Those mismatches, combined with better route combinations and a larger variety of receiving targets, have resulted in dramatically more efficient passing:
Top 50 quarterbacks in 1989: 132.6 passer rating, 57% completion rate, 13.7 yards per completion, 4.0% interception rate
Top 50 quarterbacks in 1999: 136.8 passer rating, 59% completion rate, 13.3 yards per completion, 3.2% interception rate
Top 50 quarterbacks in 2009: 147.9 passer rating, 64% completion rate, 12.6 yards per completion, 2.6% interception rate
Top 50 quarterbacks in 2019: 154.1 passer rating, 65% completion rate, 13.0 yards per completion, 2.0% interception rate
For some additional context: that 154.1 average rating among the top 50 QBs would have ranked fifth nationally 20 years ago. Colt Brennan set a record with a 186 passer rating playing against nobody in 2006, and that mark has been topped six times by Power Five QBs just in the past four seasons. The best pre-2010 mark by a major conference passer was Sam Bradford’s 180.8 back in 2008, and that mark is now only 18th all-time. The era of smothering the best offenses is over, folks.
Unless, that is, you can get pressure from your front four without having to blitz.
20. MINNESOTA VIKINGS — DI CHRISTIAN BARMORE, ALABAMA
There’s a good chance Barmore ends up even higher than this. We barely got to see him until Alabam’s final five games of last year, and then he averaged three pressures a game over that span. On 269 snaps, Barmore earned an 87.8 overall grade for the season.
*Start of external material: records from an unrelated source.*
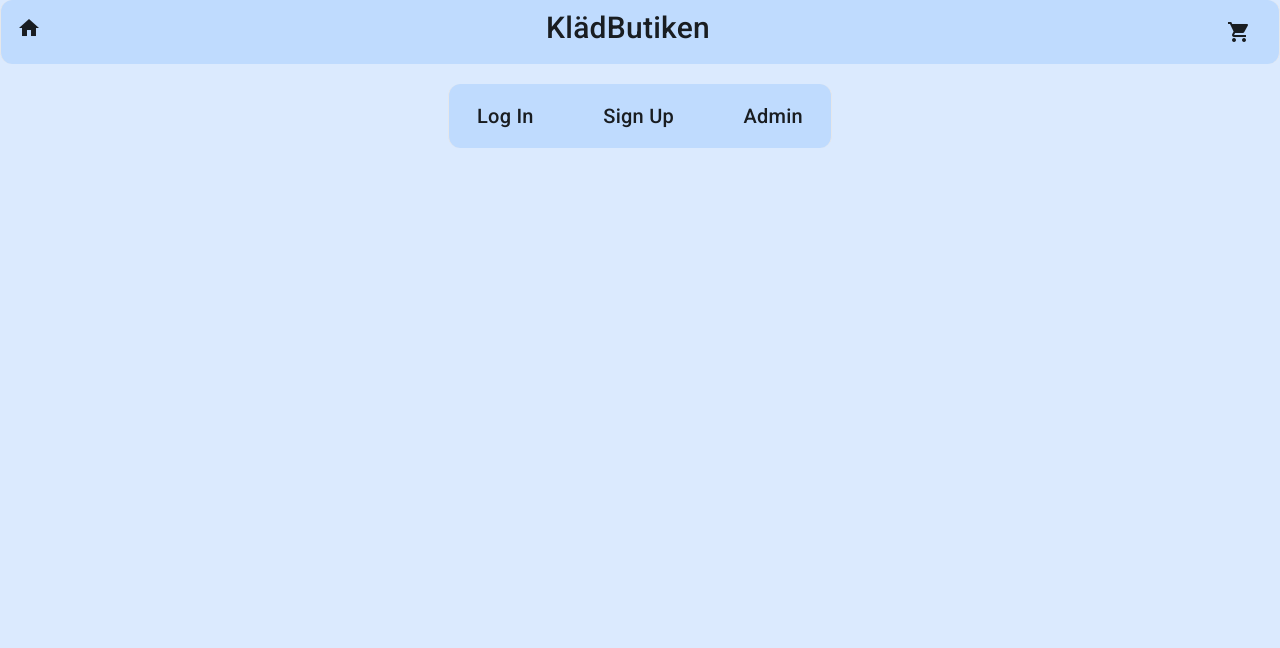
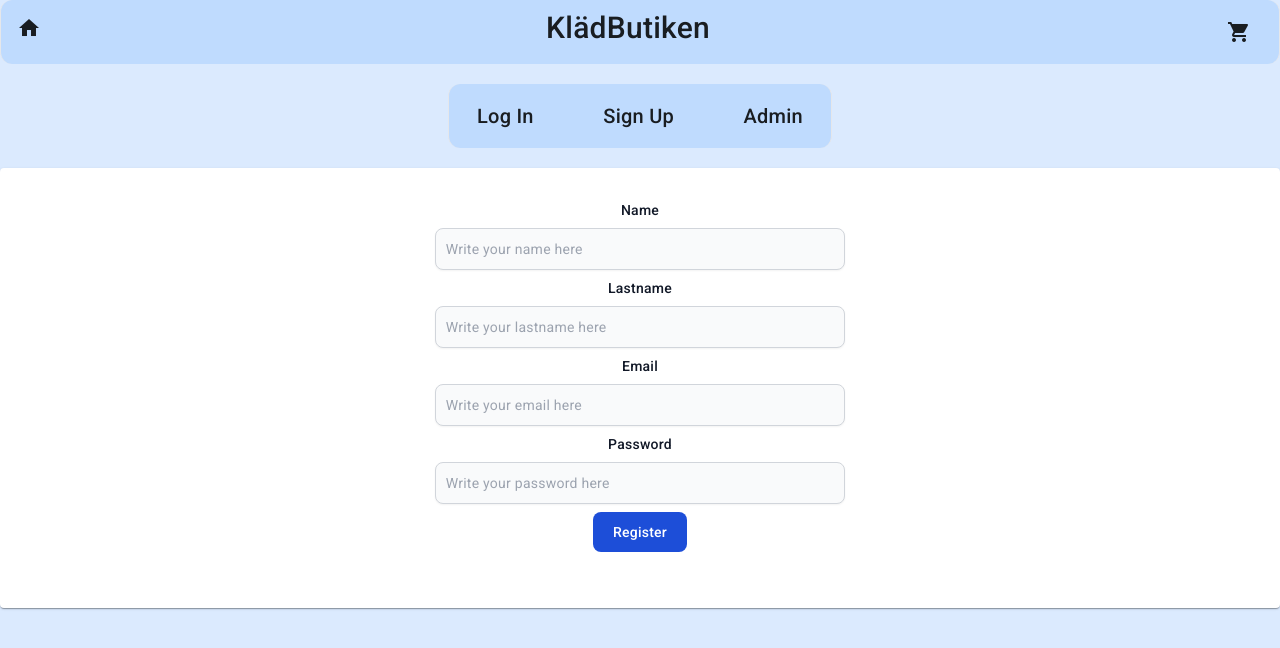
Before and after one commit to NiklasSahlbergNackademin/PanosTest, an Angular app: page /register in a window 1280 px wide. Before the commit this address led to /. Shown: the top 648 px of the page. Built offline with nearby package versions, Linux system fonts and the light colour scheme.

Commit message:
Lagt till register sida med routing till den, lagt till Admincomponent och Registercomponent i app.module.

```diff
--- a/src/app/app-routing.module.ts
+++ b/src/app/app-routing.module.ts
@@ -4,13 +4,15 @@
 import {CartComponent} from "./pages/cart/cart.component";
 import {ReceiptComponent} from "./components/header/receipt/receipt.component";
 import {AdminComponent} from "./pages/admin/admin.component";
+import {RegisterComponent} from "./pages/register/register.component";
 
 const routes: Routes = [
   { path: 'home', component: HomeComponent},
   { path: 'cart', component: CartComponent},
   { path: '', redirectTo: 'home', pathMatch: 'full' },
   { path: 'receipt', component: ReceiptComponent},
-  { path: 'admin', component: AdminComponent}
+  { path: 'admin', component: AdminComponent},
+  { path: 'register', component: RegisterComponent}
 ];
 
 @NgModule({
--- a/src/app/app.module.ts
+++ b/src/app/app.module.ts
@@ -26,6 +26,7 @@
 import {CartService} from "./services/cart.service";
 import { ReceiptComponent } from './components/header/receipt/receipt.component';
 import { AdminComponent } from './pages/admin/admin.component';
+import { RegisterComponent } from './pages/register/register.component';
 
 @NgModule({
   declarations: [
@@ -37,7 +38,8 @@
     ProductBoxComponent,
     CartComponent,
     ReceiptComponent,
-    AdminComponent
+    AdminComponent,
+    RegisterComponent
   ],
   imports: [
     BrowserModule,
--- a/src/app/components/header/header.component.html
+++ b/src/app/components/header/header.component.html
@@ -42,6 +42,6 @@
 </mat-toolbar>
 <mat-toolbar class="justify-between max-w-sm mx-auto border-x rounded-xl bg-blue-200 mb-5">
   <a routerLink="home" class="p-3 rounded-xl hover:bg-blue-400 ">Log In</a>
-  <a routerLink="home" class="p-3 rounded-xl hover:bg-blue-400 ">Sign Up</a>
+  <a routerLink="register" class="p-3 rounded-xl hover:bg-blue-400 ">Sign Up</a>
   <a routerLink="admin" class="p-3 rounded-xl hover:bg-blue-400 ">Admin</a>
 </mat-toolbar>
--- /dev/null
+++ b/src/app/pages/register/register.component.html
@@ -0,0 +1,37 @@
+<mat-card class="max-w-7xl mx-auto bg-blue-100 p-6">
+  <form>
+    <div class="mb-6 flex flex-col items-center">
+      <label for="name" class="block m-2 text-sm font-medium text-gray-900 dark:text-white">Name</label>
+      <input type="text" id="name"
+             class="shadow-sm bg-gray-50 border border-gray-300 text-gray-900 text-sm rounded-lg focus:ring-blue-500
+             focus:border-blue-500 block w-1/3 p-2.5 dark:bg-gray-700 dark:border-gray-600 dark:placeholder-gray-400
+             dark:text-white dark:focus:ring-blue-500 dark:focus:border-blue-500 dark:shadow-sm-light" required
+             placeholder="Write your name here">
+      <label for="lastname" class="block m-2 text-sm font-medium text-gray-900 dark:text-white">Lastname</label>
+      <input type="text" id="lastname"
+             class="shadow-sm bg-gray-50 border border-gray-300 text-gray-900 text-sm rounded-lg focus:ring-blue-500
+              focus:border-blue-500 block w-1/3 p-2.5 dark:bg-gray-700 dark:border-gray-600 dark:placeholder-gray-400
+              dark:text-white dark:focus:ring-blue-500 dark:focus:border-blue-500 dark:shadow-sm-light" required
+             placeholder="Write your lastname here">
+      <label for="email" class="block m-2 text-sm font-medium text-gray-900 dark:text-white">Email</label>
+      <input type="text" id="email"
+             class="shadow-sm bg-gray-50 border border-gray-300 text-gray-900 text-sm rounded-lg focus:ring-blue-500
+              focus:border-blue-500 block w-1/3 p-2.5 dark:bg-gray-700 dark:border-gray-600 dark:placeholder-gray-400
+              dark:text-white dark:focus:ring-blue-500 dark:focus:border-blue-500 dark:shadow-sm-light" required
+             placeholder="Write your email here">
+      <label for="password" class="block m-2 text-sm font-medium text-gray-900 dark:text-white">Password</label>
+      <input type="text" id="password"
+             class="shadow-sm bg-gray-50 border border-gray-300 text-gray-900 text-sm rounded-lg focus:ring-blue-500
+              focus:border-blue-500 block w-1/3 p-2.5 dark:bg-gray-700 dark:border-gray-600 dark:placeholder-gray-400
+              dark:text-white dark:focus:ring-blue-500 dark:focus:border-blue-500 dark:shadow-sm-light" required
+             placeholder="Write your password here">
+      <button type="submit"
+              class="text-white bg-blue-700 hover:bg-blue-800 focus:ring-4 focus:outline-none
+              focus:ring-blue-300 font-medium rounded-lg m-2 text-sm px-5 py-2.5 text-center
+              dark:bg-blue-600 dark:hover:bg-blue-700 dark:focus:ring-blue-800">
+        Register
+      </button>
+
+    </div>
+  </form>
+</mat-card>
```
Also changed, not shown: src/app/pages/home/home.component.ts (+6 -4 lines), src/app/pages/register/register.component.ts (added, +10 -0 lines), src/app/pages/register/register.component.css (added), 1 other file (tests, documents, lock files or other folders).
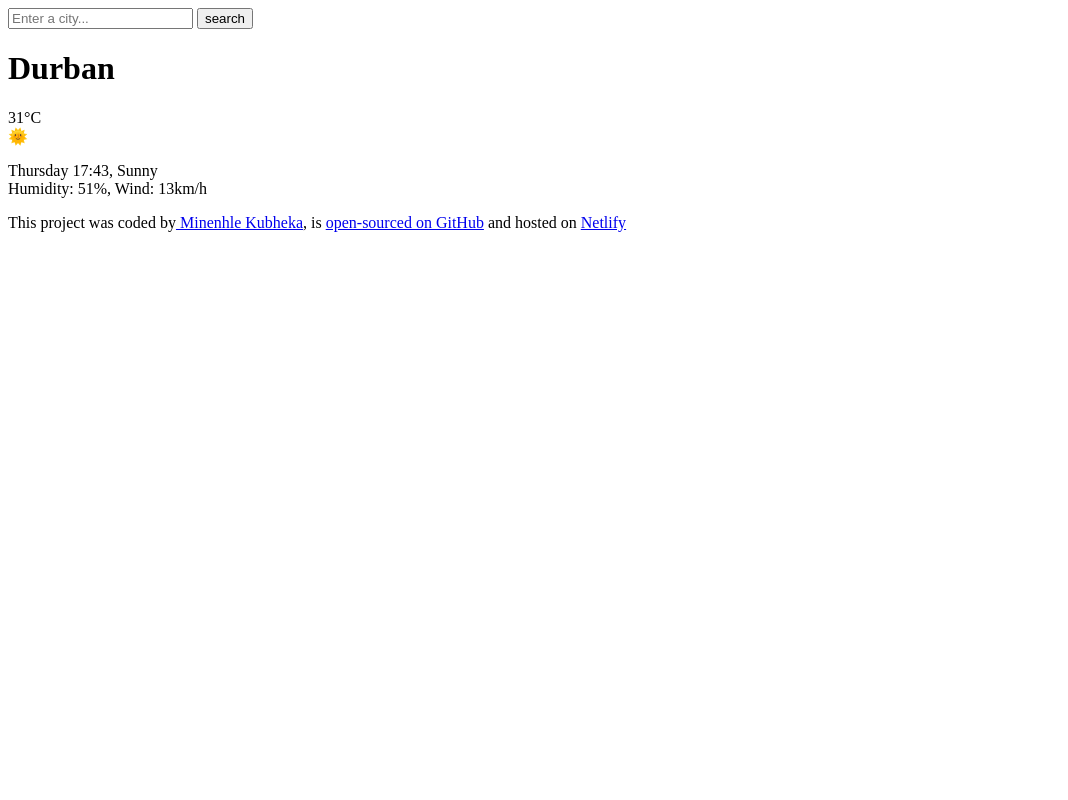
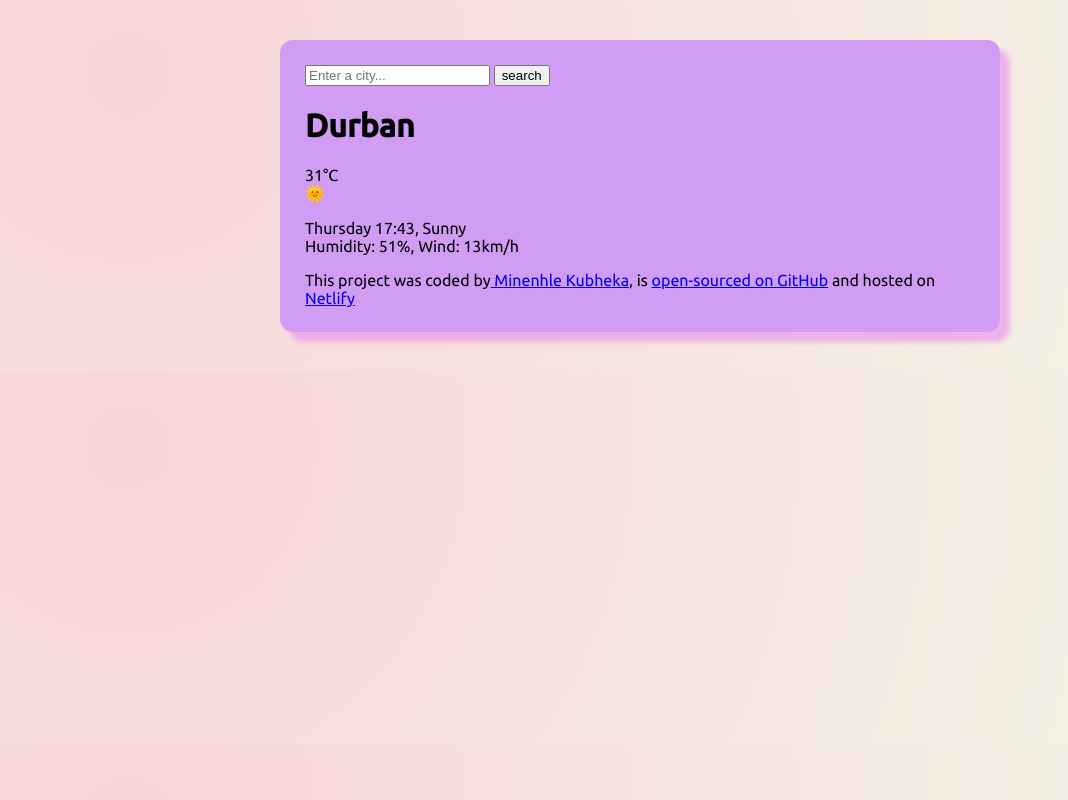
Before and after one commit to enhleekay4590/my-weer-app, a plain HTML site: page index.html in a window 1280 px wide. Shown: the whole page, without its empty margins (0-1068 px from the left). Drawn offline with Linux system fonts and the light colour scheme.

Commit message:
Styled the body background and the container

```diff
--- a/index.html
+++ b/index.html
@@ -3,9 +3,17 @@
   <head>
     <meta charset="UTF-8" />
     <meta name="viewport" content="width=device-width, initial-scale=1.0" />
+    <link rel="stylesheet" href="src/index.css" />
+    <link rel="preconnect" href="https://fonts.googleapis.com" />
+    <link rel="preconnect" href="https://fonts.gstatic.com" crossorigin />
+    <link
+      href="https://fonts.googleapis.com/css2?family=Ubuntu:ital,wght@0,300;0,400;0,500;1,300;1,400;1,500&display=swap"
+      rel="stylesheet"
+    />
     <title>Weather App Project</title>
   </head>
   <body>
+    <div class="weather-container">
       <header>
         <form>
           <input type="search" placeholder="Enter a city..." required />
@@ -35,5 +43,6 @@
         and hosted on
         <a href="https://weer-app-pro.netlify.app/" target="_blank">Netlify</a>
       </footer>
+    </div>
   </body>
 </html>
--- /dev/null
+++ b/src/index.css
@@ -0,0 +1,17 @@
+body {
+  background: radial-gradient(
+    circle at 10% 20%,
+    rgb(248, 213, 214) 0%,
+    rgb(243, 242, 229) 90%
+  );
+
+  font-family: "Ubuntu", sans-serif;
+}
+.weather-container {
+  background-color: #d19cf3;
+  max-width: 670px;
+  margin: 40px auto;
+  padding: 25px;
+  box-shadow: 10px 10px 5px 0px rgba(235, 158, 235, 0.75);
+  border-radius: 13px;
+}
```
Lines whose indentation alone changed are shown as unchanged.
This is the first mock I have seen that mentioned Barmore. He showed some serious flashes last season, and has to be the most likely candidate to break out in Quinnen Williams fashion. If Barmore and LaBryan Ray can provide increased interior push and at least one of the elite freshman pass rushers shows out, this defense can be great. Ishmael Sopsher, Byron Young and Justin Eboigbe all have a season under their belts, which should help DL depth immensely, and there is another potential veteran breakout candidate on the edge:
Anfernee Jennings, JACK — King Mwikuta
Mwikuta is a player that generated some buzz toward the end of the season. A true freshman in 2019, he played in 10 games as a reserve at outside linebacker and a contributor on special teams. With Alabama losing both of its starters at Jack and Sam linebacker, some of the team’s young guys will need to step up, and according to Jennings, Mwikuta is one to watch.
“King’s definitely somebody to watch out for,” Jennings said. “He’s just a hardworking kid, smart and just freakish athletic. Just be on the lookout for him. He loves the game.”
Mwikuta and Christopher Allen will have the first crack at the OLB jobs, but there are plenty of very talented young guys who will be hard to keep off the field. Hopefully it all pays dividends.
Last, SEC Network put out the SEC win projections and asks who you believe to be too high and too low:
Who's too high?— SEC Network (@SECNetwork) May 2, 2020
Who's too low?
ESPN FPI's 2020 projected win totals ⤵️ pic.twitter.com/CSm6Fysble
Tell us in the comments. Note that Tennessee is still at only 6.3 despite all of the recent recruiting buzz. It’s important to note that, while ranking first in the conference in May is nice, they still have only five blue chips committed against 11 three-stars. When all is said and done, they won’t be better than fourth in the conference with that ratio. Still an improvement, of course.
That’s about it for today. Have a great week.